---- Source data
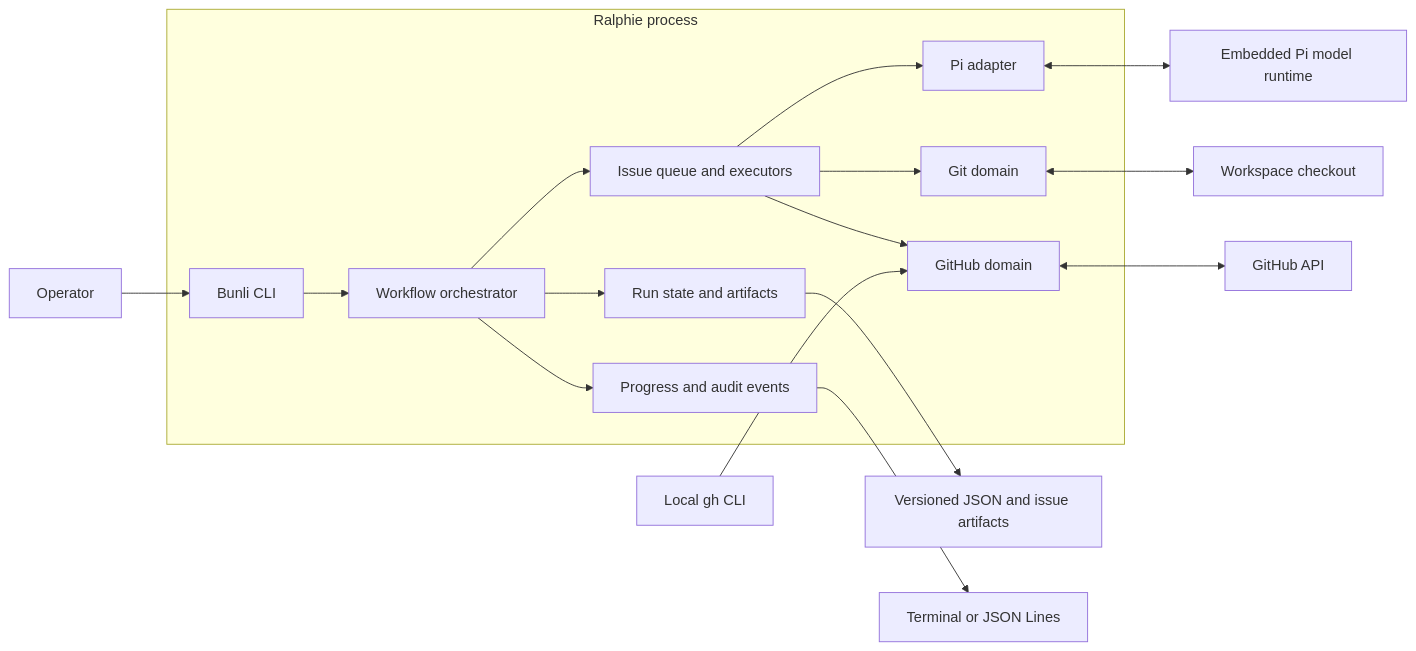
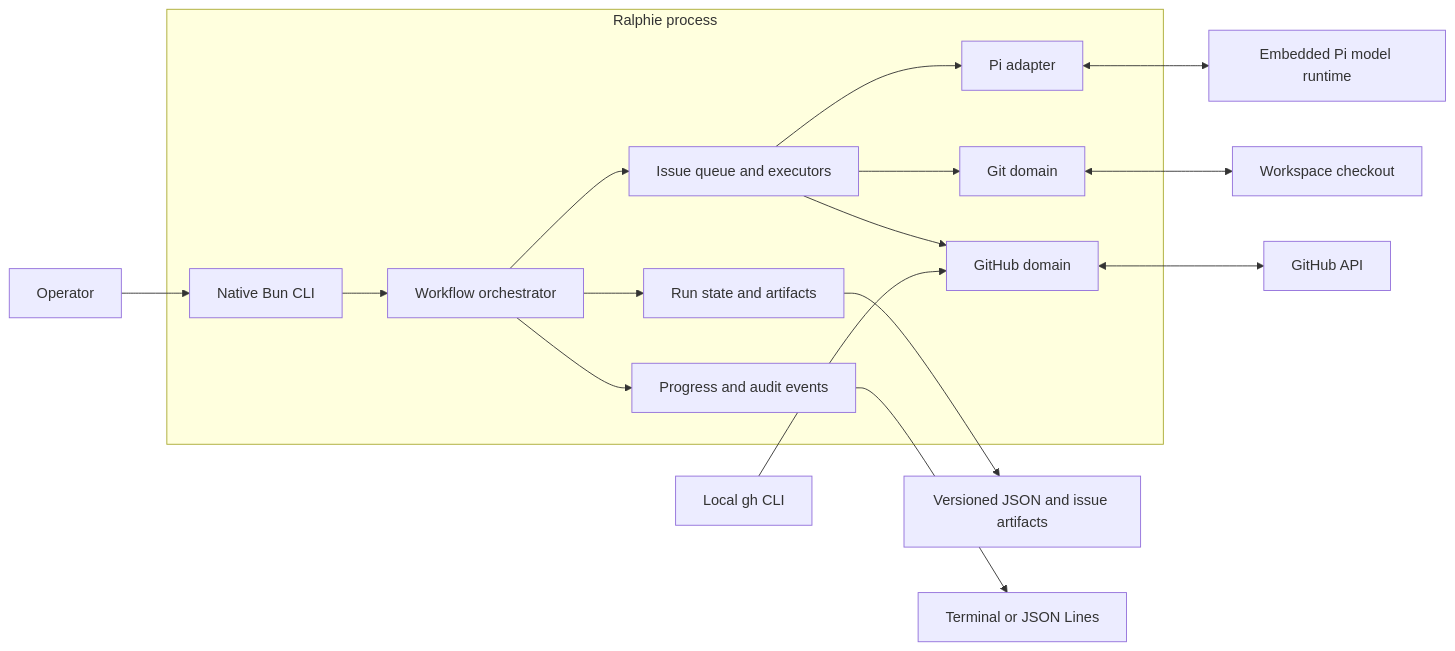
One commit to beremaran/ralphie changed the fifth of 5 diagrams in README.md. Above: the diagram before and after it, drawn with Mermaid. The commit also changed other lines of this file and 109 other files, not shown here.

````diff
--- a/README.md
+++ b/README.md
@@ -524,21 +527,21 @@
 ```mermaid
 flowchart LR
-    U[Operator] --> CLI[Bunli CLI]
+    U[Operator] --> CLI[Native Bun CLI]
 
     subgraph RP["Ralphie process"]
         CLI --> W[Workflow orchestrator]
         W --> Q[Issue queue and executors]
         W --> S[Run state and artifacts]
         W --> P[Progress and audit events]
         Q --> OC[Pi adapter]
         Q --> GD[Git domain]
         Q --> GHD[GitHub domain]
     end
 
     AUTH[Local gh CLI] --> GHD
     GHD <--> GH[GitHub API]
     GD <--> REPO[Workspace checkout]
     OC <--> SERVER[Embedded Pi model runtime]
     S --> DISK[Versioned JSON and issue artifacts]
     P --> TERM[Terminal or JSON Lines]
 ```
````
--------
Which of the lines above hold the string "README"? Copy each one.

One commit to beremaran/ralphie changed the fifth of 5 diagrams in README.md. Above: the diagram before and after it, drawn with Mermaid. The commit also changed other lines of this file and 109 other files, not shown here.
--- a/README.md
+++ b/README.md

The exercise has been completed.